#### ASSIGNMENT
Look through the records below, and whenever a line contains "addaction", copy it.

#### Edit tracking data
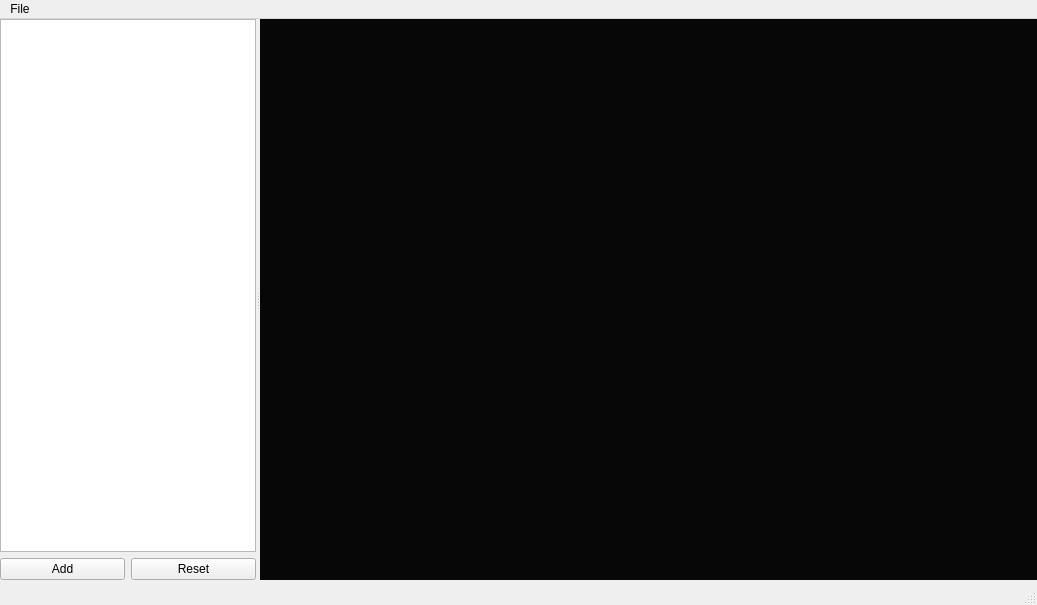
The window that UI/mainwindow.ui (AbdelrahmanKhaledd/Function-plotter) describes before a commit, drawn with Qt 5.
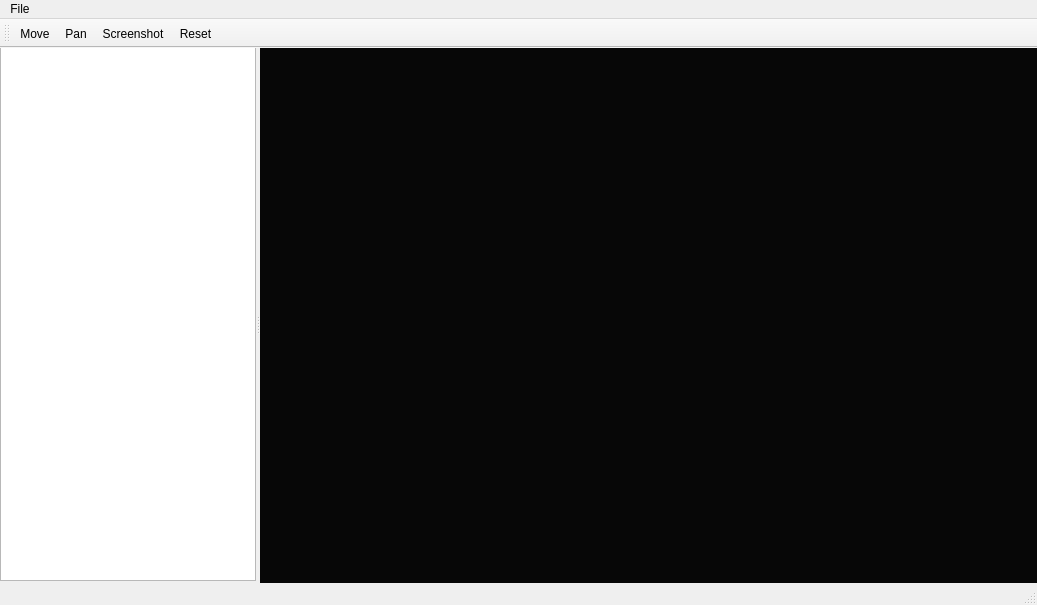
The same window after the commit. Icons and pictures are not drawn.

Patch:
```diff
--- a/UI/mainwindow.ui
+++ b/UI/mainwindow.ui
@@ -18,9 +18,9 @@
     <property name="geometry">
      <rect>
       <x>0</x>
-      <y>0</y>
+      <y>-10</y>
       <width>1041</width>
-      <height>561</height>
+      <height>571</height>
      </rect>
     </property>
     <property name="orientation">
@@ -83,6 +83,26 @@
    <addaction name="menuFile"/>
   </widget>
   <widget class="QStatusBar" name="statusbar"/>
+  <widget class="QToolBar" name="toolBar">
+   <property name="font">
+    <font>
+     <bold>false</bold>
+    </font>
+   </property>
+   <property name="windowTitle">
+    <string>toolBar</string>
+   </property>
+   <attribute name="toolBarArea">
+    <enum>TopToolBarArea</enum>
+   </attribute>
+   <attribute name="toolBarBreak">
+    <bool>false</bool>
+   </attribute>
+   <addaction name="actionMove"/>
+   <addaction name="actionPan"/>
+   <addaction name="actionScreenshot"/>
+   <addaction name="actionReset"/>
+  </widget>
   <action name="action_open_state">
    <property name="text">
     <string>Open state</string>
@@ -93,6 +113,42 @@
     <string>Save State As</string>
    </property>
   </action>
+  <action name="actionPan">
+   <property name="icon">
+    <iconset>
+     <normaloff>../assets/search.png</normaloff>../assets/search.png</iconset>
+   </property>
+   <property name="text">
+    <string>Pan</string>
+   </property>
+  </action>
+  <action name="actionMove">
+   <property name="icon">
+    <iconset>
+     <normaloff>../assets/pan.png</normaloff>../assets/pan.png</iconset>
+   </property>
+   <property name="text">
+    <string>Move</string>
+   </property>
+  </action>
+  <action name="actionScreenshot">
+   <property name="icon">
+    <iconset>
+     <normaloff>../assets/index.png</normaloff>../assets/index.png</iconset>
+   </property>
+   <property name="text">
+    <string>Screenshot</string>
+   </property>
+  </action>
+  <action name="actionReset">
+   <property name="icon">
+    <iconset>
+     <normaloff>../assets/reset.png</normaloff>../assets/reset.png</iconset>
+   </property>
+   <property name="text">
+    <string>Reset</string>
+   </property>
+  </action>
  </widget>
  <resources/>
  <connections/>
```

#### ANSWER BELOW
    <addaction name="menuFile"/>
+   <addaction name="actionMove"/>
+   <addaction name="actionPan"/>
+   <addaction name="actionScreenshot"/>
+   <addaction name="actionReset"/>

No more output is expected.